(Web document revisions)
Start of Block

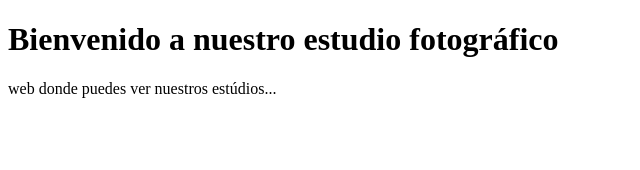
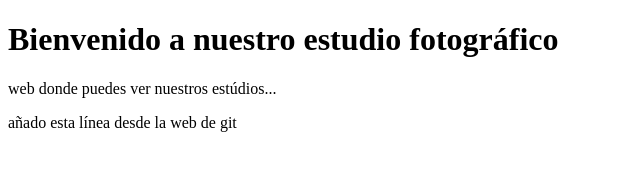
Before and after one commit to velazio/pagina-web, a plain HTML site: page index.html in a window 1280 px wide. Shown: the whole page, without its empty margins (0-640 px from the left). Drawn offline with Linux system fonts and the light colour scheme.

Commit message:
modificación desde la web de git
añado línea de párrafo

```diff
--- a/index.html
+++ b/index.html
@@ -7,5 +7,6 @@
     <body>
         <h1>Bienvenido a nuestro estudio fotográfico</h1>
             <p>web donde puedes ver nuestros estúdios...</p>
+        <p> añado esta línea desde la web de git </p>
     </body>
 </html>
```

End of Block

The answer must be every line of the records that holds the string "desde".

modificación desde la web de git
+        <p> añado esta línea desde la web de git </p>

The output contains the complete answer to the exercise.